Once seven agents were arrested in a two week period, Attorney General Francis Burch tried to bring some peace to border wars. After meeting with Mogle, he announced a cease fire, but it was an uneasy peace. Mogle told the Cecil Whig, he was going to stick to his guns. “it is obvious that this fellow, Mogle, is doing what he wants to,” a Pennsylvania spokesperson remarked.
With the arrests continuing into 1970 the Attorney General said he would not prosecute LCB agents, but the arrests continued in spite of the warning. Finally Burch sent a stern letter warning that if the sheriff persisted he would have no choice but to take over the cases himself and they would be dismissed. “We’ve been had,” the sheriff concluded. After the Attorney General said he would not permit Maryland officials to prosecute any more cases, the trouble quietly subsided for a number of years.
But the border games flared up whenever the LCB launched an intensive campaign to monitor and arrest people transporting liquor across the line. In the late 1970s, Cecil County was strictly enforcing a registration law, which required 30-days notice from the LCB. One investigator complained his nets were coming up empty. “I haven’t gotten any since registration began said Richard Feeney an LCB enforcement officer. He used to nab two bootleggers a day in Cecil County, he told the Philadelphia Inquirer.
In 1979, John F. DeWitt was sheriff as Keystone State officials stealthily prowled around Cecil County looking for Commonwealth residents heading back with trunks full of inexpensive Maryland booze. The Pennsylvania agents were charged again, and that case made its way through the courts, DeWitt explained the merchants thought they were being staked out for a hold-up. A former Sheriff, Edgar U. Startt, who was by this time a whiskey salesman, recalled warning a Pennsylvania agent if snuck in Maryland and was seen on the highway he would be charged with moving violations.
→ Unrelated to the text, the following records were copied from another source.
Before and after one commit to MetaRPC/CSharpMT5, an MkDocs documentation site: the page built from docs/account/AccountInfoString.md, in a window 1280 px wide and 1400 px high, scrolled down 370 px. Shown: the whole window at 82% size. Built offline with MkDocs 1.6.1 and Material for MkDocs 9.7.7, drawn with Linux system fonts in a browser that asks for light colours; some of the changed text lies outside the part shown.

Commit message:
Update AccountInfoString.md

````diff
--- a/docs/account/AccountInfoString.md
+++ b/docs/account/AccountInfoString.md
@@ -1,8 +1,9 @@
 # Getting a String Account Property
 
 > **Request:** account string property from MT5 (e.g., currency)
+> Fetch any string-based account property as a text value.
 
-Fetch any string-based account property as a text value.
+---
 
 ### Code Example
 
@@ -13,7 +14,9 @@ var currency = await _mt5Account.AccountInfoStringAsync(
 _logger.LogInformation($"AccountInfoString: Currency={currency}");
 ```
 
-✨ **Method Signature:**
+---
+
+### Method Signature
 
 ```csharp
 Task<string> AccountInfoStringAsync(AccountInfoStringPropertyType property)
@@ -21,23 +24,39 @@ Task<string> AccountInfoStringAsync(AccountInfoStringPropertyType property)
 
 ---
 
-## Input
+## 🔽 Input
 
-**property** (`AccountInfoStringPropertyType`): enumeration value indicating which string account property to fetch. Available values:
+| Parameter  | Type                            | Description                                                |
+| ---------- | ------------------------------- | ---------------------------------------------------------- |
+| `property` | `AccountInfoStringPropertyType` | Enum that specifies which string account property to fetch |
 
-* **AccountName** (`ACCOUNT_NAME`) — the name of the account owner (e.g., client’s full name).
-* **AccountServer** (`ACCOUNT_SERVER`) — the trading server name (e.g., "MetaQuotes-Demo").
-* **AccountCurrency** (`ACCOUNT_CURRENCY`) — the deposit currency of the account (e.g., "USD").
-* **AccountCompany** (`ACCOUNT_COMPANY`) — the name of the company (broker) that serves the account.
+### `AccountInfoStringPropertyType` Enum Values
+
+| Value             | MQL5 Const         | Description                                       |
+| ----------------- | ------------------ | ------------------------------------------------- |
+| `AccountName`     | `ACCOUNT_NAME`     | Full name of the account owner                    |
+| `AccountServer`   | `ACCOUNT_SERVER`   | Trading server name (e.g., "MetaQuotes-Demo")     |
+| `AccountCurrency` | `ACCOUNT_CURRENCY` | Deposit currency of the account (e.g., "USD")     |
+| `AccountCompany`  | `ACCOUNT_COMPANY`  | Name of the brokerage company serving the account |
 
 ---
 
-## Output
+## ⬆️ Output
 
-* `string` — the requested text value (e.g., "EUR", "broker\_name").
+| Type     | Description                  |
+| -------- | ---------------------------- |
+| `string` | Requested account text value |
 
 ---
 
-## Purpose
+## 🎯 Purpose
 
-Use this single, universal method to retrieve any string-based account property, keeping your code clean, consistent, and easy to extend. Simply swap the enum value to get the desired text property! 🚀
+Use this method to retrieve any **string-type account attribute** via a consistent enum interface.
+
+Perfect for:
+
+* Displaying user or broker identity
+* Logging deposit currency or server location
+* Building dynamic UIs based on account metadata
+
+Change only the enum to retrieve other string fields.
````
The Commonwealth’s attorney argued that Cecil County’s annual distilled spirit sales of $16.10 gallons a person was over fives that time of Baltimore. “It could be explained only by bootlegging activities,” he told the judge.
Store owners were posting lookouts of their own, equipped with CB radios to keep track of the agents. Sometimes tractor trailers were parked to prevent agents from viewing the premises. At other places no trespassing signs were posted in the woods and almost overnight no parking signs appeared on the shoulders of the public roadways in the area of liquor stores.
When Rodney Kennedy was sheriff in 2000 Pennsylvania was so worried about its residents buying booze elsewhere that Capt. Leonard McDonald of the enforcement bureau told the Philadelphia Inquirer that they had “conducted about 60 liquor-smuggling stakeouts along the border and had made about 14 arrests.” Cecil County was being made to suffer simply because Pennsylvania booze was too high, local outlets said. “Cecil County is the most strict county of any with deal with, Sgt. Stephen Valencic added. “We had to go through a lot to get in there. But we need to keep track of the borders.”
Perhaps by 2008 the Commonwealth was growing weary of all of this. State Rep. Robert C. Donatucci, chairman of the House Liquor Control Committee, said the smuggling law was very tough to enforce. “It requires staking out liquor stores across the border, then stopping the lawbreakers once they crossed in Pennsylvania, and in Cecil County we have to let the police know 30 days in advance.” Only 11 people were cited in all of 2007 for illegally importing alcohol even though the law had been on the books since the 1930s. “Enforcement is labor intensive,” he complained.
The border wars haven’t flared up lately, perhaps because Pennsylvanians have been distracted by a debate about modernizing or privatizing the state controlled distribution system. One of the proposals as the internal political wrangling goes on is to eliminate the distribution monopoly and let competition and the marketplace deal with the price advantage that exists for consumers in the “Free State.”